─── The input

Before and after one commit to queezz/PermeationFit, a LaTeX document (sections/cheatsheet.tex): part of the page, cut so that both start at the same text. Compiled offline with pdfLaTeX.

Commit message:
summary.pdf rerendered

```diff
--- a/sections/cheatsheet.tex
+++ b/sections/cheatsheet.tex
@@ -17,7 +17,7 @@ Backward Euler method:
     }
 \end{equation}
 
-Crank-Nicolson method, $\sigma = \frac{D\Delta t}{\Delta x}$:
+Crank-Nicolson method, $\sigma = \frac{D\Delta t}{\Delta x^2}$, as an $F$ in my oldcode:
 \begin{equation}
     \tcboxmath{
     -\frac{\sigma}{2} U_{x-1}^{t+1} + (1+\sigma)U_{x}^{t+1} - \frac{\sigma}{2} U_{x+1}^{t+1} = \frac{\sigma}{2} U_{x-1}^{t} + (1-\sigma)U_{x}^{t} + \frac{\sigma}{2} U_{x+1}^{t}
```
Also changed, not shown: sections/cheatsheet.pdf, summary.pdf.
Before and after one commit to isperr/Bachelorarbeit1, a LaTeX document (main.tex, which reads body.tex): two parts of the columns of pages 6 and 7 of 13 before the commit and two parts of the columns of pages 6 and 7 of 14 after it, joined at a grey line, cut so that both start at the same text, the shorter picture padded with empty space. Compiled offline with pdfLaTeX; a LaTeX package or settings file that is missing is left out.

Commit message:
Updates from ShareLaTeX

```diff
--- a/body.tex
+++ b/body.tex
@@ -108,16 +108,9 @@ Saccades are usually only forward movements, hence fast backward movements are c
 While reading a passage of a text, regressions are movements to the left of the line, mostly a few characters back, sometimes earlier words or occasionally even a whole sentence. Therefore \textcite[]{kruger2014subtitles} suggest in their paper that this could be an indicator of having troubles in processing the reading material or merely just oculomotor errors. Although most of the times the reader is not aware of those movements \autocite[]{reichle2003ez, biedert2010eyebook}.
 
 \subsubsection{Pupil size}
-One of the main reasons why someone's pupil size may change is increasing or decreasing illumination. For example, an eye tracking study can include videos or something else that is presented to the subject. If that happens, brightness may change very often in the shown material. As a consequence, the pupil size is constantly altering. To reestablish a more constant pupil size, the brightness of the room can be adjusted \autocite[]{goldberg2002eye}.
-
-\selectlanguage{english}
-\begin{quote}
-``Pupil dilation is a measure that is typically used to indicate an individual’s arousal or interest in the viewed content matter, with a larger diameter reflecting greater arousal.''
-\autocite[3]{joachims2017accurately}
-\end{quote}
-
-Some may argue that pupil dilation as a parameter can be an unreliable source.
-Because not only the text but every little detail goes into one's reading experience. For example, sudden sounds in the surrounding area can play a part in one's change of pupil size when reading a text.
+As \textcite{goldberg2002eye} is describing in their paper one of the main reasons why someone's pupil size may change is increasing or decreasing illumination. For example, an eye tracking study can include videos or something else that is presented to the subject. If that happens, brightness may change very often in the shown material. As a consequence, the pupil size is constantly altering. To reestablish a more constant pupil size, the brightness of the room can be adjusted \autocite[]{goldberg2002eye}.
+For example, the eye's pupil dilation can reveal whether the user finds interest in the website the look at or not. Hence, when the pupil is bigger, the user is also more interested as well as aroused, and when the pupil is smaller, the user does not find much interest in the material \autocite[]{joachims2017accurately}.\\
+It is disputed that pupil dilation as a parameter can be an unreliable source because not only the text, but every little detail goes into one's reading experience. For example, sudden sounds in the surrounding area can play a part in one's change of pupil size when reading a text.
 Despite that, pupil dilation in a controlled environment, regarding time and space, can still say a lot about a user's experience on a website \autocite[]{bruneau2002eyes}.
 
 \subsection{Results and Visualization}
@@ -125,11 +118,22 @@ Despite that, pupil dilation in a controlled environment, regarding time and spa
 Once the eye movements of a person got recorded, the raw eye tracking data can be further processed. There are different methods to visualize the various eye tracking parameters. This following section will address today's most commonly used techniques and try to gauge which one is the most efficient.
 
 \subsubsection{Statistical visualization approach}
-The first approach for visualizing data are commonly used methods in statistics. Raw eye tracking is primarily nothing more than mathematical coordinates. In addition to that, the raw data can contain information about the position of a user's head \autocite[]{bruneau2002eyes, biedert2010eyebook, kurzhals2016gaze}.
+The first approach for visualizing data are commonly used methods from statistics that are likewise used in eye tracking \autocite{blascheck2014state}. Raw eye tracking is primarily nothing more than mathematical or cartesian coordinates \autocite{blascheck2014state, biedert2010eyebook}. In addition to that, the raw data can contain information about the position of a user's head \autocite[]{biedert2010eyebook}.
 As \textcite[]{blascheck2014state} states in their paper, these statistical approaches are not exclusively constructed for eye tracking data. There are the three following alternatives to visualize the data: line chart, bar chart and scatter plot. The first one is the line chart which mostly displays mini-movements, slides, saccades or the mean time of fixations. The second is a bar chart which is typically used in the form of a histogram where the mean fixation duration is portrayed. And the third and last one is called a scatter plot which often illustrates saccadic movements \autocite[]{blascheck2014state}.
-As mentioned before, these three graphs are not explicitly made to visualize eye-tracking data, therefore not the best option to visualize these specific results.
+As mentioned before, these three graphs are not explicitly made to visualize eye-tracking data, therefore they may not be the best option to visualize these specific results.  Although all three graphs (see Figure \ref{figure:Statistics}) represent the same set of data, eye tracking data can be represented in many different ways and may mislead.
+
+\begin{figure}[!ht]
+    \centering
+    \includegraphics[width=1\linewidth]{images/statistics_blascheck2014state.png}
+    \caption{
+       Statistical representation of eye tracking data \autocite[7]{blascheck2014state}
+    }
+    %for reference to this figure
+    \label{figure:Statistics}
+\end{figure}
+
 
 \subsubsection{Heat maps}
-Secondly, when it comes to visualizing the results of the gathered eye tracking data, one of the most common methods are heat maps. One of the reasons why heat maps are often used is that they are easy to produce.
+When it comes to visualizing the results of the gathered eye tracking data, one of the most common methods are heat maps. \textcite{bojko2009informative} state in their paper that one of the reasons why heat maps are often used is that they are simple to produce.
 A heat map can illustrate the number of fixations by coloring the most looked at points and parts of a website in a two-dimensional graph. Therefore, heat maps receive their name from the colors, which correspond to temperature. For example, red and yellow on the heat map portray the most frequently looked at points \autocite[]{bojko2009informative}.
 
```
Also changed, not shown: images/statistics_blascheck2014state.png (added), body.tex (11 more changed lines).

──────

**Action item:**
All entries must come back exactly as they were written.

**Written response:**
Before and after one commit to queezz/PermeationFit, a LaTeX document (sections/cheatsheet.tex): part of the page, cut so that both start at the same text. Compiled offline with pdfLaTeX.

Commit message:
summary.pdf rerendered

```diff
--- a/sections/cheatsheet.tex
+++ b/sections/cheatsheet.tex
@@ -17,7 +17,7 @@ Backward Euler method:
     }
 \end{equation}
 
-Crank-Nicolson method, $\sigma = \frac{D\Delta t}{\Delta x}$:
+Crank-Nicolson method, $\sigma = \frac{D\Delta t}{\Delta x^2}$, as an $F$ in my oldcode:
 \begin{equation}
     \tcboxmath{
     -\frac{\sigma}{2} U_{x-1}^{t+1} + (1+\sigma)U_{x}^{t+1} - \frac{\sigma}{2} U_{x+1}^{t+1} = \frac{\sigma}{2} U_{x-1}^{t} + (1-\sigma)U_{x}^{t} + \frac{\sigma}{2} U_{x+1}^{t}
```
Also changed, not shown: sections/cheatsheet.pdf, summary.pdf.
Before and after one commit to isperr/Bachelorarbeit1, a LaTeX document (main.tex, which reads body.tex): two parts of the columns of pages 6 and 7 of 13 before the commit and two parts of the columns of pages 6 and 7 of 14 after it, joined at a grey line, cut so that both start at the same text, the shorter picture padded with empty space. Compiled offline with pdfLaTeX; a LaTeX package or settings file that is missing is left out.

Commit message:
Updates from ShareLaTeX

```diff
--- a/body.tex
+++ b/body.tex
@@ -108,16 +108,9 @@ Saccades are usually only forward movements, hence fast backward movements are c
 While reading a passage of a text, regressions are movements to the left of the line, mostly a few characters back, sometimes earlier words or occasionally even a whole sentence. Therefore \textcite[]{kruger2014subtitles} suggest in their paper that this could be an indicator of having troubles in processing the reading material or merely just oculomotor errors. Although most of the times the reader is not aware of those movements \autocite[]{reichle2003ez, biedert2010eyebook}.
 
 \subsubsection{Pupil size}
-One of the main reasons why someone's pupil size may change is increasing or decreasing illumination. For example, an eye tracking study can include videos or something else that is presented to the subject. If that happens, brightness may change very often in the shown material. As a consequence, the pupil size is constantly altering. To reestablish a more constant pupil size, the brightness of the room can be adjusted \autocite[]{goldberg2002eye}.
-
-\selectlanguage{english}
-\begin{quote}
-``Pupil dilation is a measure that is typically used to indicate an individual’s arousal or interest in the viewed content matter, with a larger diameter reflecting greater arousal.''
-\autocite[3]{joachims2017accurately}
-\end{quote}
-
-Some may argue that pupil dilation as a parameter can be an unreliable source.
-Because not only the text but every little detail goes into one's reading experience. For example, sudden sounds in the surrounding area can play a part in one's change of pupil size when reading a text.
+As \textcite{goldberg2002eye} is describing in their paper one of the main reasons why someone's pupil size may change is increasing or decreasing illumination. For example, an eye tracking study can include videos or something else that is presented to the subject. If that happens, brightness may change very often in the shown material. As a consequence, the pupil size is constantly altering. To reestablish a more constant pupil size, the brightness of the room can be adjusted \autocite[]{goldberg2002eye}.
+For example, the eye's pupil dilation can reveal whether the user finds interest in the website the look at or not. Hence, when the pupil is bigger, the user is also more interested as well as aroused, and when the pupil is smaller, the user does not find much interest in the material \autocite[]{joachims2017accurately}.\\
+It is disputed that pupil dilation as a parameter can be an unreliable source because not only the text, but every little detail goes into one's reading experience. For example, sudden sounds in the surrounding area can play a part in one's change of pupil size when reading a text.
 Despite that, pupil dilation in a controlled environment, regarding time and space, can still say a lot about a user's experience on a website \autocite[]{bruneau2002eyes}.
 
 \subsection{Results and Visualization}
@@ -125,11 +118,22 @@ Despite that, pupil dilation in a controlled environment, regarding time and spa
 Once the eye movements of a person got recorded, the raw eye tracking data can be further processed. There are different methods to visualize the various eye tracking parameters. This following section will address today's most commonly used techniques and try to gauge which one is the most efficient.
 
 \subsubsection{Statistical visualization approach}
-The first approach for visualizing data are commonly used methods in statistics. Raw eye tracking is primarily nothing more than mathematical coordinates. In addition to that, the raw data can contain information about the position of a user's head \autocite[]{bruneau2002eyes, biedert2010eyebook, kurzhals2016gaze}.
+The first approach for visualizing data are commonly used methods from statistics that are likewise used in eye tracking \autocite{blascheck2014state}. Raw eye tracking is primarily nothing more than mathematical or cartesian coordinates \autocite{blascheck2014state, biedert2010eyebook}. In addition to that, the raw data can contain information about the position of a user's head \autocite[]{biedert2010eyebook}.
 As \textcite[]{blascheck2014state} states in their paper, these statistical approaches are not exclusively constructed for eye tracking data. There are the three following alternatives to visualize the data: line chart, bar chart and scatter plot. The first one is the line chart which mostly displays mini-movements, slides, saccades or the mean time of fixations. The second is a bar chart which is typically used in the form of a histogram where the mean fixation duration is portrayed. And the third and last one is called a scatter plot which often illustrates saccadic movements \autocite[]{blascheck2014state}.
-As mentioned before, these three graphs are not explicitly made to visualize eye-tracking data, therefore not the best option to visualize these specific results.
+As mentioned before, these three graphs are not explicitly made to visualize eye-tracking data, therefore they may not be the best option to visualize these specific results.  Although all three graphs (see Figure \ref{figure:Statistics}) represent the same set of data, eye tracking data can be represented in many different ways and may mislead.
+
+\begin{figure}[!ht]
+    \centering
+    \includegraphics[width=1\linewidth]{images/statistics_blascheck2014state.png}
+    \caption{
+       Statistical representation of eye tracking data \autocite[7]{blascheck2014state}
+    }
+    %for reference to this figure
+    \label{figure:Statistics}
+\end{figure}
+
 
 \subsubsection{Heat maps}
-Secondly, when it comes to visualizing the results of the gathered eye tracking data, one of the most common methods are heat maps. One of the reasons why heat maps are often used is that they are easy to produce.
+When it comes to visualizing the results of the gathered eye tracking data, one of the most common methods are heat maps. \textcite{bojko2009informative} state in their paper that one of the reasons why heat maps are often used is that they are simple to produce.
 A heat map can illustrate the number of fixations by coloring the most looked at points and parts of a website in a two-dimensional graph. Therefore, heat maps receive their name from the colors, which correspond to temperature. For example, red and yellow on the heat map portray the most frequently looked at points \autocite[]{bojko2009informative}.
 
```
Also changed, not shown: images/statistics_blascheck2014state.png (added), body.tex (11 more changed lines).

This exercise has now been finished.